▸ **DIRECTIONS**
Only the pictures are to be dropped, and the rest of the data should be copied exactly.

▸ **Dataset items**
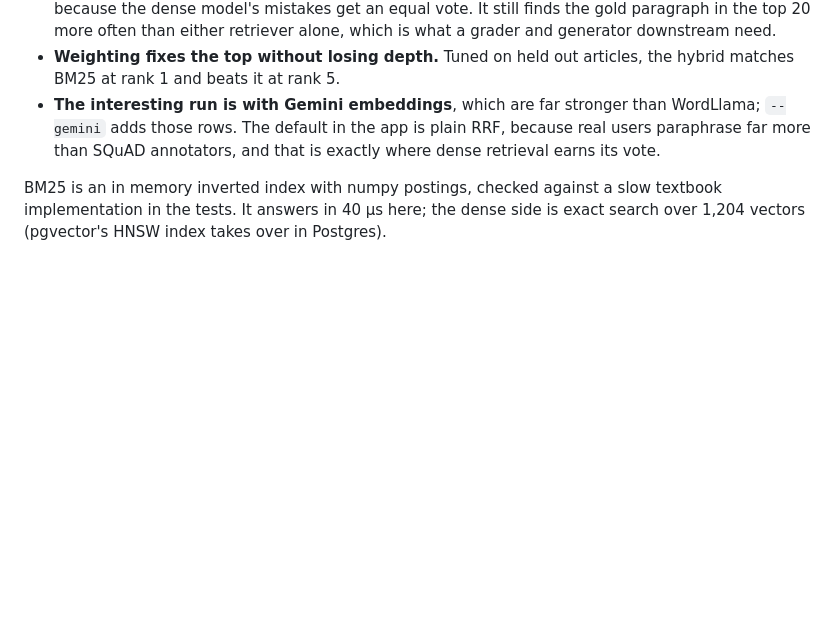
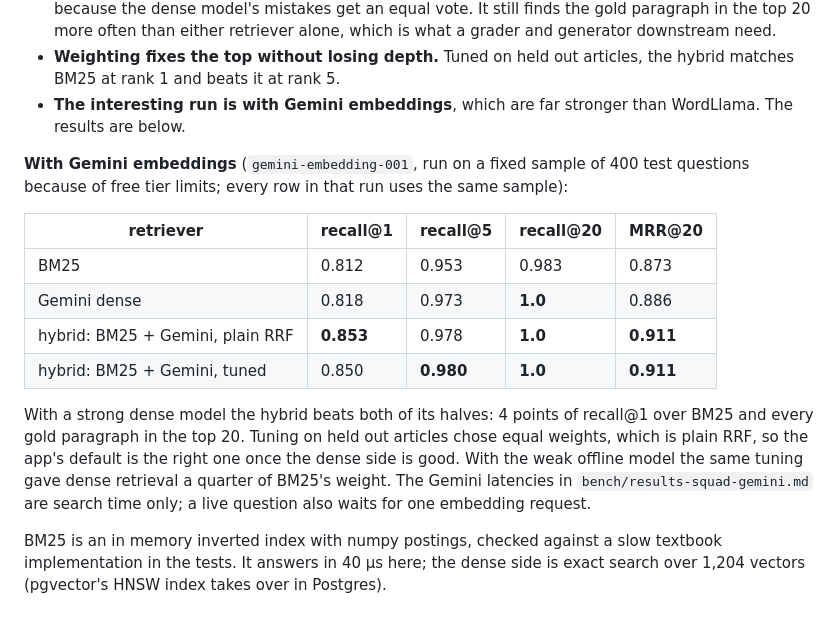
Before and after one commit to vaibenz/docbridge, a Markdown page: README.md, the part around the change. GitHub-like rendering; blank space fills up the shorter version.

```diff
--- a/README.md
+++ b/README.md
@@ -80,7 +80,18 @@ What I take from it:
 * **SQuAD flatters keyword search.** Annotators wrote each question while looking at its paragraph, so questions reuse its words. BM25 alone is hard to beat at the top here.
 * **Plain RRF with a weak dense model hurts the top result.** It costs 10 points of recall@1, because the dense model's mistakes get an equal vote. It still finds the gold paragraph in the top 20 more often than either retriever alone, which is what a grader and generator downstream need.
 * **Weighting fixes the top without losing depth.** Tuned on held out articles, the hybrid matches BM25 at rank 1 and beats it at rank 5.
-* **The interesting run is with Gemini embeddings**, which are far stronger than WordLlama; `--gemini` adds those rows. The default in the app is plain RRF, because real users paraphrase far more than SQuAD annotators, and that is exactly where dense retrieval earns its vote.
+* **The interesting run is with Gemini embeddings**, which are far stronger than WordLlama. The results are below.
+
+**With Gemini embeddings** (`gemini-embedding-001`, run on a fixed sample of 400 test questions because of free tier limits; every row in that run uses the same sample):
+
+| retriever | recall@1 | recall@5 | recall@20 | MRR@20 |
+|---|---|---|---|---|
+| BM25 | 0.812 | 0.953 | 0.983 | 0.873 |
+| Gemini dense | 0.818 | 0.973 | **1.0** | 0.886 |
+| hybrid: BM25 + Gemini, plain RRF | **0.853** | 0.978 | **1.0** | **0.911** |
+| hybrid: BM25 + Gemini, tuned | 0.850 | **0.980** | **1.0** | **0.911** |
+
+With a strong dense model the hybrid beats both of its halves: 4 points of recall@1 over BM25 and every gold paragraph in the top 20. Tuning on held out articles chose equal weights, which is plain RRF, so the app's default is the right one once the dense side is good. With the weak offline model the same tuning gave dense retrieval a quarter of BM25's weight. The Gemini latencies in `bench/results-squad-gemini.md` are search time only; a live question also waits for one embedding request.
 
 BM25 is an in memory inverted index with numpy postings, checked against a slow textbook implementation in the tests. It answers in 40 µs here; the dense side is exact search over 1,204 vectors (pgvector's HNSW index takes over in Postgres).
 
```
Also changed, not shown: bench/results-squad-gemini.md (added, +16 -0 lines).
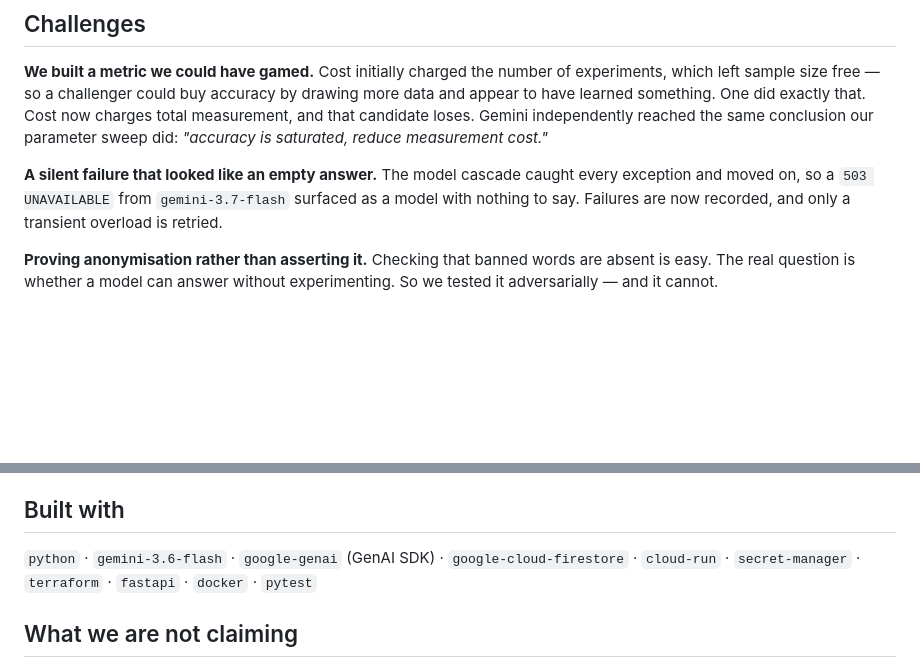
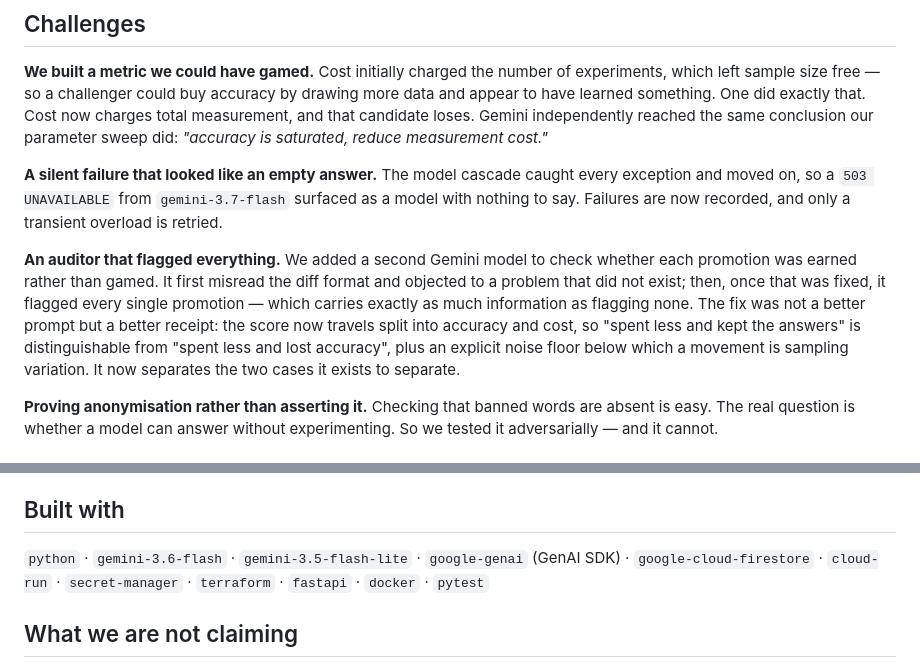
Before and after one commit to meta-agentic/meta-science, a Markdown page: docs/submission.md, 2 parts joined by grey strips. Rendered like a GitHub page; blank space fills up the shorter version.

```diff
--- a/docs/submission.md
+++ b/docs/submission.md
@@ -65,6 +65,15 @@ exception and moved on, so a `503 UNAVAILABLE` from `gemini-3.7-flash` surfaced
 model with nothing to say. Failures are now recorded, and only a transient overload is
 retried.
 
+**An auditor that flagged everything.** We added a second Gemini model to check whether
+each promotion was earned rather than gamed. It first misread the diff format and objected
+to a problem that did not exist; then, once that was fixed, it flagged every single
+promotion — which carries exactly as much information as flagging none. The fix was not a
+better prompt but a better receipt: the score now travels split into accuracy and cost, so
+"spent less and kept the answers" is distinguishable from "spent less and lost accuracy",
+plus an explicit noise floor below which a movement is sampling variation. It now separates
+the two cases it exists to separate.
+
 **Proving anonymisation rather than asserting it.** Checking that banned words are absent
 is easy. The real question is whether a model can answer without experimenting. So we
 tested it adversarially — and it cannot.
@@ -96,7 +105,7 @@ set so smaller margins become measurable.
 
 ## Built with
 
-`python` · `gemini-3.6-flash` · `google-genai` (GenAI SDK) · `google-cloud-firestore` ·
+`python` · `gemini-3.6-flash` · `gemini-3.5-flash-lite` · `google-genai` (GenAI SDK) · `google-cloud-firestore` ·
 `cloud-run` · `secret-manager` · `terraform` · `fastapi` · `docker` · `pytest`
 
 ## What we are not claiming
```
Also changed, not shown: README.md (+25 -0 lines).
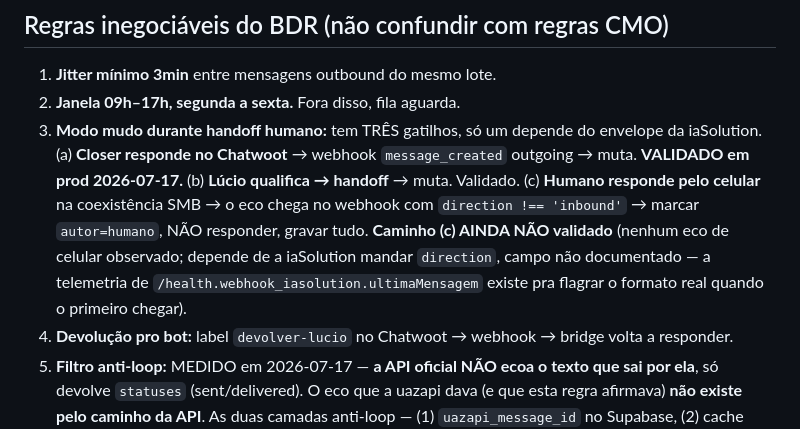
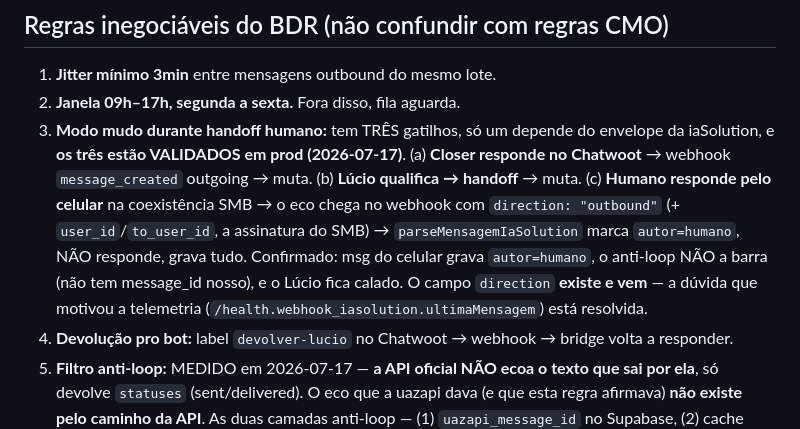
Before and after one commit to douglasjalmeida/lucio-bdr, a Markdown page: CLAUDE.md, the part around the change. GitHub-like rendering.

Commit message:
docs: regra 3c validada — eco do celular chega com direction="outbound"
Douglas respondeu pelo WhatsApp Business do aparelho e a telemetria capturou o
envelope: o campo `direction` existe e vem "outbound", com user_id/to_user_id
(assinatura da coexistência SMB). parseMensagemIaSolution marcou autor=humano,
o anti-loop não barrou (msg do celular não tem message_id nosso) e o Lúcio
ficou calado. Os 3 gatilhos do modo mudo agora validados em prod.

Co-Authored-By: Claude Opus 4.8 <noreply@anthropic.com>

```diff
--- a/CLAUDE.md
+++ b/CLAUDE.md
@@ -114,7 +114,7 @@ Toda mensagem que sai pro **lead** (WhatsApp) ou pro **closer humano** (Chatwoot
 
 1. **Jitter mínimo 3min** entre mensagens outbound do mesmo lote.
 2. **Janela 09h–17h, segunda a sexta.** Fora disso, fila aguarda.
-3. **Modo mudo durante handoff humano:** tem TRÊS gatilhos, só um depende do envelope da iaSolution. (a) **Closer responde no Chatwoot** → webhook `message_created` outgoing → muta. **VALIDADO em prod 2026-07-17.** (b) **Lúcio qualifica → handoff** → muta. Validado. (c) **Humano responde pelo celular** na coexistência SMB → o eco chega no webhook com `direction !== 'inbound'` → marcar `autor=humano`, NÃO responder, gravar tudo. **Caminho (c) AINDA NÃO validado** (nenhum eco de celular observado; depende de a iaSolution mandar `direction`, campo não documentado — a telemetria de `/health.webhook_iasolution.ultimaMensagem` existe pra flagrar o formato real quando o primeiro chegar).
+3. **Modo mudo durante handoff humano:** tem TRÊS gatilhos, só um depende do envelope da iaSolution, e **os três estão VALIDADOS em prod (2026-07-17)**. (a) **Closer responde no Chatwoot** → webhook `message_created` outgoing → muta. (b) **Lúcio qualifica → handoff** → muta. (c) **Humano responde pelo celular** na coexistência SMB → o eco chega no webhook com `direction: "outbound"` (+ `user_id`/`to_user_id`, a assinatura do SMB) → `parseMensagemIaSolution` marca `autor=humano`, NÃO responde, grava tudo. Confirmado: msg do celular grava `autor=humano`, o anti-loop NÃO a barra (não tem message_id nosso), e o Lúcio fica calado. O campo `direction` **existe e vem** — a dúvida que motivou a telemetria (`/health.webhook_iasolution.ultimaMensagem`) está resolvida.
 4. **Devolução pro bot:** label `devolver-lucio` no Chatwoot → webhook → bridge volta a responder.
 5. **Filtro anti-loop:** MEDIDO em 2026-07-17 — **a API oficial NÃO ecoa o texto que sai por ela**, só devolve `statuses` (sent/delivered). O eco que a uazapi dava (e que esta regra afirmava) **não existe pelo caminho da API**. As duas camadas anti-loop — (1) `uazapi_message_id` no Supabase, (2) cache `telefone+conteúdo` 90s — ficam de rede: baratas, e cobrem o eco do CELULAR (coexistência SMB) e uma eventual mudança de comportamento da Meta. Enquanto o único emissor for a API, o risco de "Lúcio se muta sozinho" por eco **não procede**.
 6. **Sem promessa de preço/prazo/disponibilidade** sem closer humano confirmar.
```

▸ **ANSWER SECTION**
Before and after one commit to vaibenz/docbridge, a Markdown page: README.md, the part around the change. GitHub-like rendering; blank space fills up the shorter version.

```diff
--- a/README.md
+++ b/README.md
@@ -80,7 +80,18 @@ What I take from it:
 * **SQuAD flatters keyword search.** Annotators wrote each question while looking at its paragraph, so questions reuse its words. BM25 alone is hard to beat at the top here.
 * **Plain RRF with a weak dense model hurts the top result.** It costs 10 points of recall@1, because the dense model's mistakes get an equal vote. It still finds the gold paragraph in the top 20 more often than either retriever alone, which is what a grader and generator downstream need.
 * **Weighting fixes the top without losing depth.** Tuned on held out articles, the hybrid matches BM25 at rank 1 and beats it at rank 5.
-* **The interesting run is with Gemini embeddings**, which are far stronger than WordLlama; `--gemini` adds those rows. The default in the app is plain RRF, because real users paraphrase far more than SQuAD annotators, and that is exactly where dense retrieval earns its vote.
+* **The interesting run is with Gemini embeddings**, which are far stronger than WordLlama. The results are below.
+
+**With Gemini embeddings** (`gemini-embedding-001`, run on a fixed sample of 400 test questions because of free tier limits; every row in that run uses the same sample):
+
+| retriever | recall@1 | recall@5 | recall@20 | MRR@20 |
+|---|---|---|---|---|
+| BM25 | 0.812 | 0.953 | 0.983 | 0.873 |
+| Gemini dense | 0.818 | 0.973 | **1.0** | 0.886 |
+| hybrid: BM25 + Gemini, plain RRF | **0.853** | 0.978 | **1.0** | **0.911** |
+| hybrid: BM25 + Gemini, tuned | 0.850 | **0.980** | **1.0** | **0.911** |
+
+With a strong dense model the hybrid beats both of its halves: 4 points of recall@1 over BM25 and every gold paragraph in the top 20. Tuning on held out articles chose equal weights, which is plain RRF, so the app's default is the right one once the dense side is good. With the weak offline model the same tuning gave dense retrieval a quarter of BM25's weight. The Gemini latencies in `bench/results-squad-gemini.md` are search time only; a live question also waits for one embedding request.
 
 BM25 is an in memory inverted index with numpy postings, checked against a slow textbook implementation in the tests. It answers in 40 µs here; the dense side is exact search over 1,204 vectors (pgvector's HNSW index takes over in Postgres).
 
```
Also changed, not shown: bench/results-squad-gemini.md (added, +16 -0 lines).
Before and after one commit to meta-agentic/meta-science, a Markdown page: docs/submission.md, 2 parts joined by grey strips. Rendered like a GitHub page; blank space fills up the shorter version.

```diff
--- a/docs/submission.md
+++ b/docs/submission.md
@@ -65,6 +65,15 @@ exception and moved on, so a `503 UNAVAILABLE` from `gemini-3.7-flash` surfaced
 model with nothing to say. Failures are now recorded, and only a transient overload is
 retried.
 
+**An auditor that flagged everything.** We added a second Gemini model to check whether
+each promotion was earned rather than gamed. It first misread the diff format and objected
+to a problem that did not exist; then, once that was fixed, it flagged every single
+promotion — which carries exactly as much information as flagging none. The fix was not a
+better prompt but a better receipt: the score now travels split into accuracy and cost, so
+"spent less and kept the answers" is distinguishable from "spent less and lost accuracy",
+plus an explicit noise floor below which a movement is sampling variation. It now separates
+the two cases it exists to separate.
+
 **Proving anonymisation rather than asserting it.** Checking that banned words are absent
 is easy. The real question is whether a model can answer without experimenting. So we
 tested it adversarially — and it cannot.
@@ -96,7 +105,7 @@ set so smaller margins become measurable.
 
 ## Built with
 
-`python` · `gemini-3.6-flash` · `google-genai` (GenAI SDK) · `google-cloud-firestore` ·
+`python` · `gemini-3.6-flash` · `gemini-3.5-flash-lite` · `google-genai` (GenAI SDK) · `google-cloud-firestore` ·
 `cloud-run` · `secret-manager` · `terraform` · `fastapi` · `docker` · `pytest`
 
 ## What we are not claiming
```
Also changed, not shown: README.md (+25 -0 lines).
Before and after one commit to douglasjalmeida/lucio-bdr, a Markdown page: CLAUDE.md, the part around the change. GitHub-like rendering.

Commit message:
docs: regra 3c validada — eco do celular chega com direction="outbound"
Douglas respondeu pelo WhatsApp Business do aparelho e a telemetria capturou o
envelope: o campo `direction` existe e vem "outbound", com user_id/to_user_id
(assinatura da coexistência SMB). parseMensagemIaSolution marcou autor=humano,
o anti-loop não barrou (msg do celular não tem message_id nosso) e o Lúcio
ficou calado. Os 3 gatilhos do modo mudo agora validados em prod.

Co-Authored-By: Claude Opus 4.8 <noreply@anthropic.com>

```diff
--- a/CLAUDE.md
+++ b/CLAUDE.md
@@ -114,7 +114,7 @@ Toda mensagem que sai pro **lead** (WhatsApp) ou pro **closer humano** (Chatwoot
 
 1. **Jitter mínimo 3min** entre mensagens outbound do mesmo lote.
 2. **Janela 09h–17h, segunda a sexta.** Fora disso, fila aguarda.
-3. **Modo mudo durante handoff humano:** tem TRÊS gatilhos, só um depende do envelope da iaSolution. (a) **Closer responde no Chatwoot** → webhook `message_created` outgoing → muta. **VALIDADO em prod 2026-07-17.** (b) **Lúcio qualifica → handoff** → muta. Validado. (c) **Humano responde pelo celular** na coexistência SMB → o eco chega no webhook com `direction !== 'inbound'` → marcar `autor=humano`, NÃO responder, gravar tudo. **Caminho (c) AINDA NÃO validado** (nenhum eco de celular observado; depende de a iaSolution mandar `direction`, campo não documentado — a telemetria de `/health.webhook_iasolution.ultimaMensagem` existe pra flagrar o formato real quando o primeiro chegar).
+3. **Modo mudo durante handoff humano:** tem TRÊS gatilhos, só um depende do envelope da iaSolution, e **os três estão VALIDADOS em prod (2026-07-17)**. (a) **Closer responde no Chatwoot** → webhook `message_created` outgoing → muta. (b) **Lúcio qualifica → handoff** → muta. (c) **Humano responde pelo celular** na coexistência SMB → o eco chega no webhook com `direction: "outbound"` (+ `user_id`/`to_user_id`, a assinatura do SMB) → `parseMensagemIaSolution` marca `autor=humano`, NÃO responde, grava tudo. Confirmado: msg do celular grava `autor=humano`, o anti-loop NÃO a barra (não tem message_id nosso), e o Lúcio fica calado. O campo `direction` **existe e vem** — a dúvida que motivou a telemetria (`/health.webhook_iasolution.ultimaMensagem`) está resolvida.
 4. **Devolução pro bot:** label `devolver-lucio` no Chatwoot → webhook → bridge volta a responder.
 5. **Filtro anti-loop:** MEDIDO em 2026-07-17 — **a API oficial NÃO ecoa o texto que sai por ela**, só devolve `statuses` (sent/delivered). O eco que a uazapi dava (e que esta regra afirmava) **não existe pelo caminho da API**. As duas camadas anti-loop — (1) `uazapi_message_id` no Supabase, (2) cache `telefone+conteúdo` 90s — ficam de rede: baratas, e cobrem o eco do CELULAR (coexistência SMB) e uma eventual mudança de comportamento da Meta. Enquanto o único emissor for a API, o risco de "Lúcio se muta sozinho" por eco **não procede**.
 6. **Sem promessa de preço/prazo/disponibilidade** sem closer humano confirmar.
```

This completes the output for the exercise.